WORK ORDER:
Stop after the line with "Lines whose indentation". Up to that point, output every line of the listing below exactly from the first one onward, skipping pictures.

***

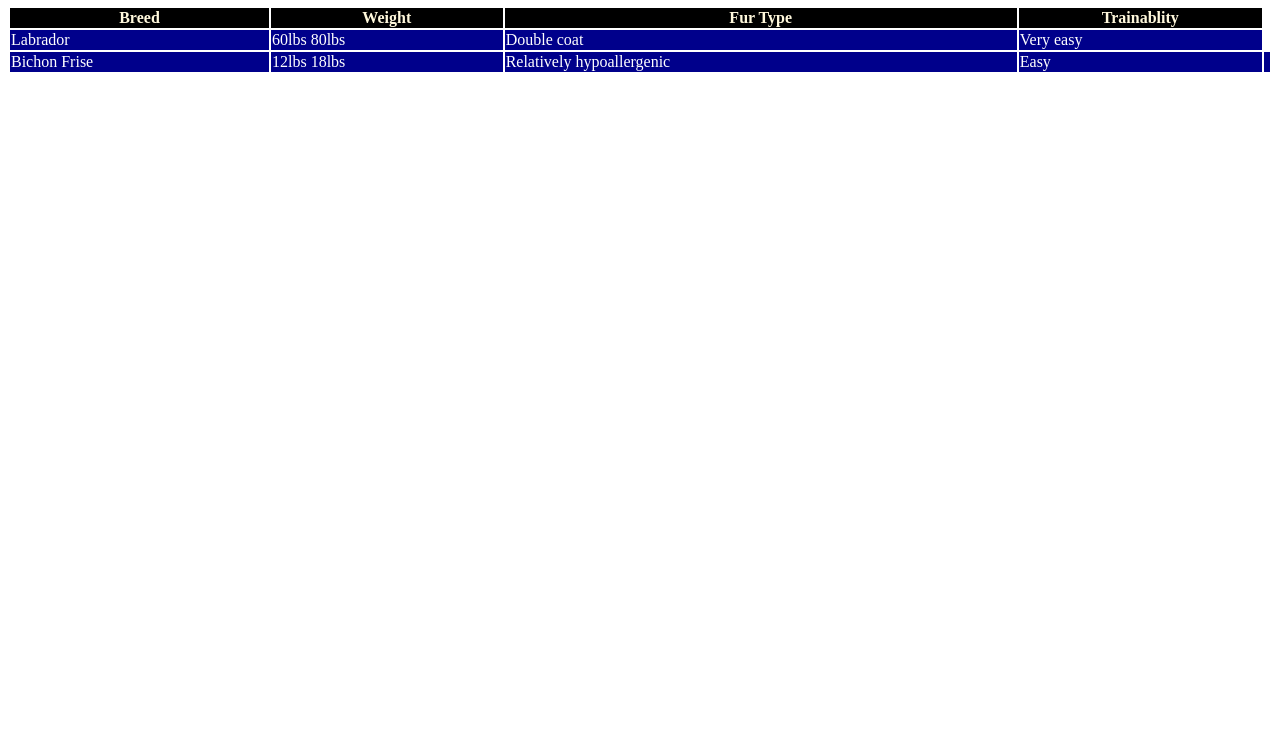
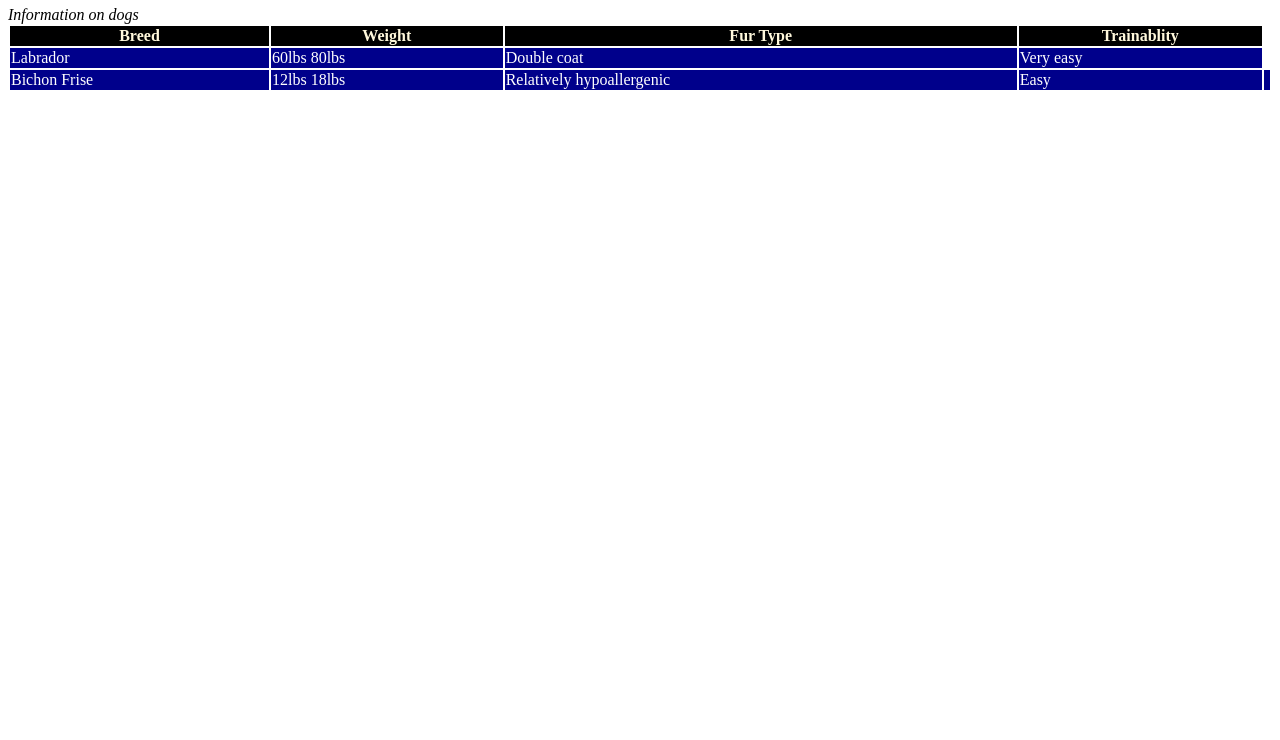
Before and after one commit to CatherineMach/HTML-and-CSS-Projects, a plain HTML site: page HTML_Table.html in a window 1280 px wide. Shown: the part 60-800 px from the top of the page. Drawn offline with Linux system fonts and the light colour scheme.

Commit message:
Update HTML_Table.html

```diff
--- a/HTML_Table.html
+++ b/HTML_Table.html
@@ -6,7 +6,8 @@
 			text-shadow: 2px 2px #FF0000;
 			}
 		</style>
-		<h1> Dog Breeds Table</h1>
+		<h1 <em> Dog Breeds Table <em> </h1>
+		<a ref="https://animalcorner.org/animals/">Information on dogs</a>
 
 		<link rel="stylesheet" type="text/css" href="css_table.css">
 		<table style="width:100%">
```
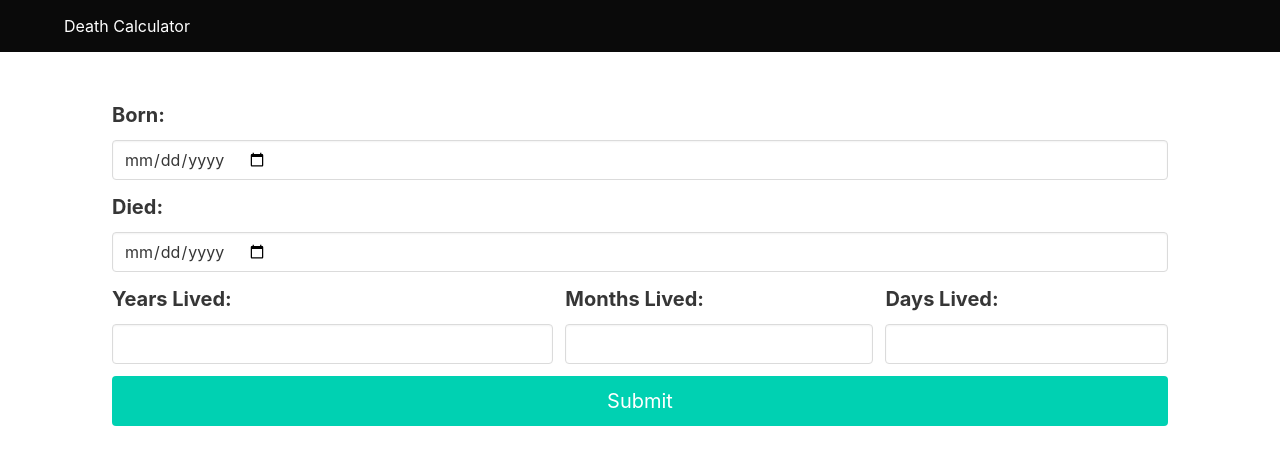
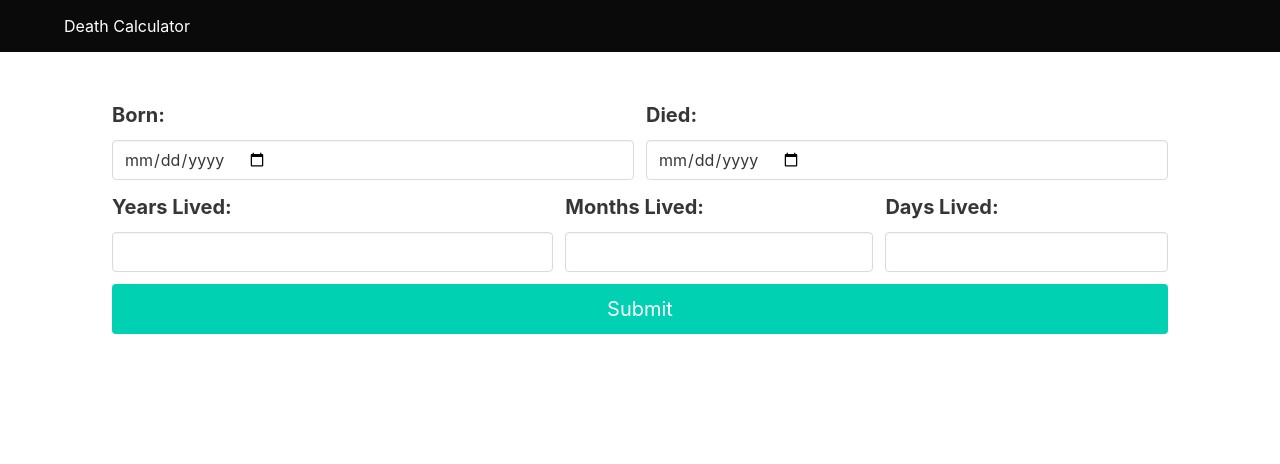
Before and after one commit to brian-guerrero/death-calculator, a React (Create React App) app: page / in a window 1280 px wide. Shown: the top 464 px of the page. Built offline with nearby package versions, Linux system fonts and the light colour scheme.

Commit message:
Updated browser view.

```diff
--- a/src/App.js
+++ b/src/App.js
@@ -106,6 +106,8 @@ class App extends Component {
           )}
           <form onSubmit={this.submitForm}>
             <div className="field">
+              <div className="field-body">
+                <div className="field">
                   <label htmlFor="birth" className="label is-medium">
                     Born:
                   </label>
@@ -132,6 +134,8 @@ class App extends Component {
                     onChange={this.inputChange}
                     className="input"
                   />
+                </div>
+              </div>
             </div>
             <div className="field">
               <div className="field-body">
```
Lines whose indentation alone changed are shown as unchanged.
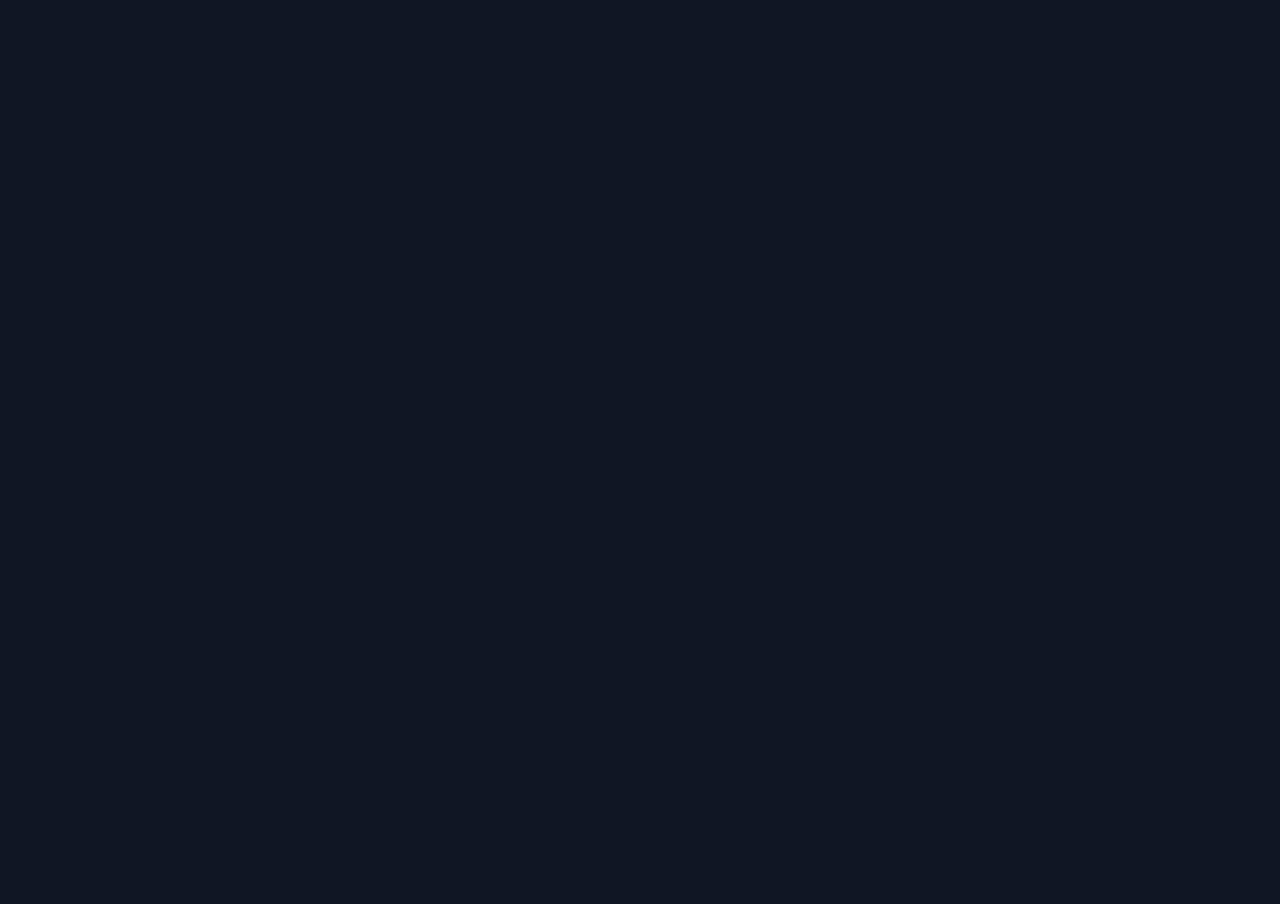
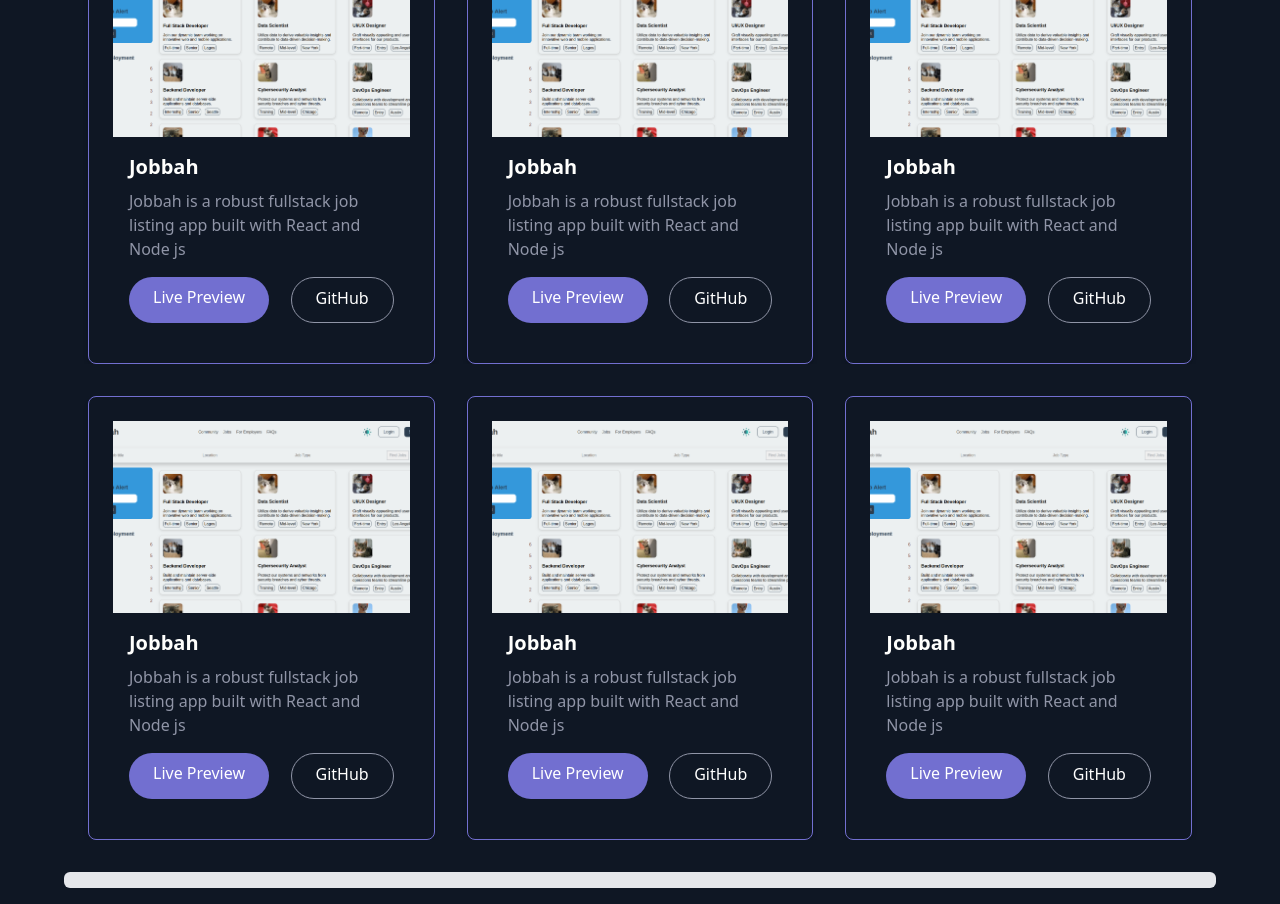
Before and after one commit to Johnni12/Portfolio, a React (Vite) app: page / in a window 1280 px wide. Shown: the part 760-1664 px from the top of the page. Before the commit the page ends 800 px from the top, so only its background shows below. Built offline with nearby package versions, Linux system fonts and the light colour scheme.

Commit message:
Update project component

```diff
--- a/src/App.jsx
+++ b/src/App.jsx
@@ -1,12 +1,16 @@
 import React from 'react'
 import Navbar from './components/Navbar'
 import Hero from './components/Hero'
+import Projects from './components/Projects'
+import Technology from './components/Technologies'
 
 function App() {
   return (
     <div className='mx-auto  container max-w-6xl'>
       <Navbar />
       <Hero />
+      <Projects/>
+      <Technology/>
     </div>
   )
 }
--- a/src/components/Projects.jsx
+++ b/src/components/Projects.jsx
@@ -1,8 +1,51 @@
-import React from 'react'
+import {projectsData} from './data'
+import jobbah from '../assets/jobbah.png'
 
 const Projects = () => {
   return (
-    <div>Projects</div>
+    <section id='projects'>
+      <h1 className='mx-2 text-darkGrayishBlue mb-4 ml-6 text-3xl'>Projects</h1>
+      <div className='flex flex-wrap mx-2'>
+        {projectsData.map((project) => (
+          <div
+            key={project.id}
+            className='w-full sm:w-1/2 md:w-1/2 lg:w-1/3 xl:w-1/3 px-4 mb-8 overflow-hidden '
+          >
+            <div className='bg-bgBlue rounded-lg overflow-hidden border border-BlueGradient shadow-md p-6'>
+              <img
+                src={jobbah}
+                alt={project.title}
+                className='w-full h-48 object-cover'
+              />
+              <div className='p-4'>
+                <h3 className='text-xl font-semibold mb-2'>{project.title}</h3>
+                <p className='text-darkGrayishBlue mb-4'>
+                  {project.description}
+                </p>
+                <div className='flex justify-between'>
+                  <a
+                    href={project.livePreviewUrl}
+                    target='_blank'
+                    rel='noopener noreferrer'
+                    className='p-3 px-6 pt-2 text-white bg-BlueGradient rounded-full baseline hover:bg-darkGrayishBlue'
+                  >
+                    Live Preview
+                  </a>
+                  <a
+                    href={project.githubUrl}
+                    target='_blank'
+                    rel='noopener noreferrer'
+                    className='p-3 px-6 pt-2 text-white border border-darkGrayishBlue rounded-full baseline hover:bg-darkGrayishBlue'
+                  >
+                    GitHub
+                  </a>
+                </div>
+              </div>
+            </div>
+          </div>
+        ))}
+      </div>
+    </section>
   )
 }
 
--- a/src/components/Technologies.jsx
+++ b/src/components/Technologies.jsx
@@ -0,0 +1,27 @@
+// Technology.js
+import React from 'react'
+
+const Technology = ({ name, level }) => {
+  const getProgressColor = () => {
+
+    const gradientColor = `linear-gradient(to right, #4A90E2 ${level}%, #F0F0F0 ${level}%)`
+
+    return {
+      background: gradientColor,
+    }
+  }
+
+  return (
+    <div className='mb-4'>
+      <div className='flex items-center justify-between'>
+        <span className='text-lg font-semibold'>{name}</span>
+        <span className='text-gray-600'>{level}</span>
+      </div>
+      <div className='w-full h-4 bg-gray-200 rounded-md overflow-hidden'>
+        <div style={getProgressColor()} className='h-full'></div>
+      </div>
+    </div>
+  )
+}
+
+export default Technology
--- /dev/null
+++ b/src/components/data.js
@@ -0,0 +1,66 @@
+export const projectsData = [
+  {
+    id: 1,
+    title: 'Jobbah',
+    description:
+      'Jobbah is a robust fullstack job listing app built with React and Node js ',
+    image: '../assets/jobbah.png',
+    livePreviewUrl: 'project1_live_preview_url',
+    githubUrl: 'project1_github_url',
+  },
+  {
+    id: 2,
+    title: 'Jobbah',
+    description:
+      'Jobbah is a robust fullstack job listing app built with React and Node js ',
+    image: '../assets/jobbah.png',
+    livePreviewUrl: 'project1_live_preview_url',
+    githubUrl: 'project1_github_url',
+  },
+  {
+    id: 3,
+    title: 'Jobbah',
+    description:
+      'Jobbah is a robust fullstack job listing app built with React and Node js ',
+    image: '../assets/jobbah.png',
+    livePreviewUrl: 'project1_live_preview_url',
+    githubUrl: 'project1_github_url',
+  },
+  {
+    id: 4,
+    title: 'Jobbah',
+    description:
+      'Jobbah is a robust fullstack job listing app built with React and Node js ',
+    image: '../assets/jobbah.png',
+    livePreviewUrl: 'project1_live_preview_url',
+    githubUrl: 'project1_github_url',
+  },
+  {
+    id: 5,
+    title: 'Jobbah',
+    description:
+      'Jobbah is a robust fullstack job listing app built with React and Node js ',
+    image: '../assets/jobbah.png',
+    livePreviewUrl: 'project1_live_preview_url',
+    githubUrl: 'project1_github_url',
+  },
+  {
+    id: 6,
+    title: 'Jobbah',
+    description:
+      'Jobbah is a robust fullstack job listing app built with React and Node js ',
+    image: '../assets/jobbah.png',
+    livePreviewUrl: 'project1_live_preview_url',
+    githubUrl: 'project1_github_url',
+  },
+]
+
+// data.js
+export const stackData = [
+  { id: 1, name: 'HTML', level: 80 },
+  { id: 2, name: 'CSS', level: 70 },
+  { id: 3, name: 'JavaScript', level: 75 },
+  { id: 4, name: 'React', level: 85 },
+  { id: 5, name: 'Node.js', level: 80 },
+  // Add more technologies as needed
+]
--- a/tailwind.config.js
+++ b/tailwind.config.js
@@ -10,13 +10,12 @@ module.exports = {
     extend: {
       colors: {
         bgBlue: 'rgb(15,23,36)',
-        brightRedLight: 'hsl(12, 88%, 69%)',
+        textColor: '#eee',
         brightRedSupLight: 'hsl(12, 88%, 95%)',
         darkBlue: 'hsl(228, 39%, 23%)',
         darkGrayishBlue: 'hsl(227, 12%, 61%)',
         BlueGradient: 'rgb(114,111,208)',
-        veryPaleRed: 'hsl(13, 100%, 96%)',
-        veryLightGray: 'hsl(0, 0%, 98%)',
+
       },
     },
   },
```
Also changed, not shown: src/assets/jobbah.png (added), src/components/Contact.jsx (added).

***

FINAL ANSWER:
Before and after one commit to CatherineMach/HTML-and-CSS-Projects, a plain HTML site: page HTML_Table.html in a window 1280 px wide. Shown: the part 60-800 px from the top of the page. Drawn offline with Linux system fonts and the light colour scheme.

Commit message:
Update HTML_Table.html

```diff
--- a/HTML_Table.html
+++ b/HTML_Table.html
@@ -6,7 +6,8 @@
 			text-shadow: 2px 2px #FF0000;
 			}
 		</style>
-		<h1> Dog Breeds Table</h1>
+		<h1 <em> Dog Breeds Table <em> </h1>
+		<a ref="https://animalcorner.org/animals/">Information on dogs</a>
 
 		<link rel="stylesheet" type="text/css" href="css_table.css">
 		<table style="width:100%">
```
Before and after one commit to brian-guerrero/death-calculator, a React (Create React App) app: page / in a window 1280 px wide. Shown: the top 464 px of the page. Built offline with nearby package versions, Linux system fonts and the light colour scheme.

Commit message:
Updated browser view.

```diff
--- a/src/App.js
+++ b/src/App.js
@@ -106,6 +106,8 @@ class App extends Component {
           )}
           <form onSubmit={this.submitForm}>
             <div className="field">
+              <div className="field-body">
+                <div className="field">
                   <label htmlFor="birth" className="label is-medium">
                     Born:
                   </label>
@@ -132,6 +134,8 @@ class App extends Component {
                     onChange={this.inputChange}
                     className="input"
                   />
+                </div>
+              </div>
             </div>
             <div className="field">
               <div className="field-body">
```
Lines whose indentation alone changed are shown as unchanged.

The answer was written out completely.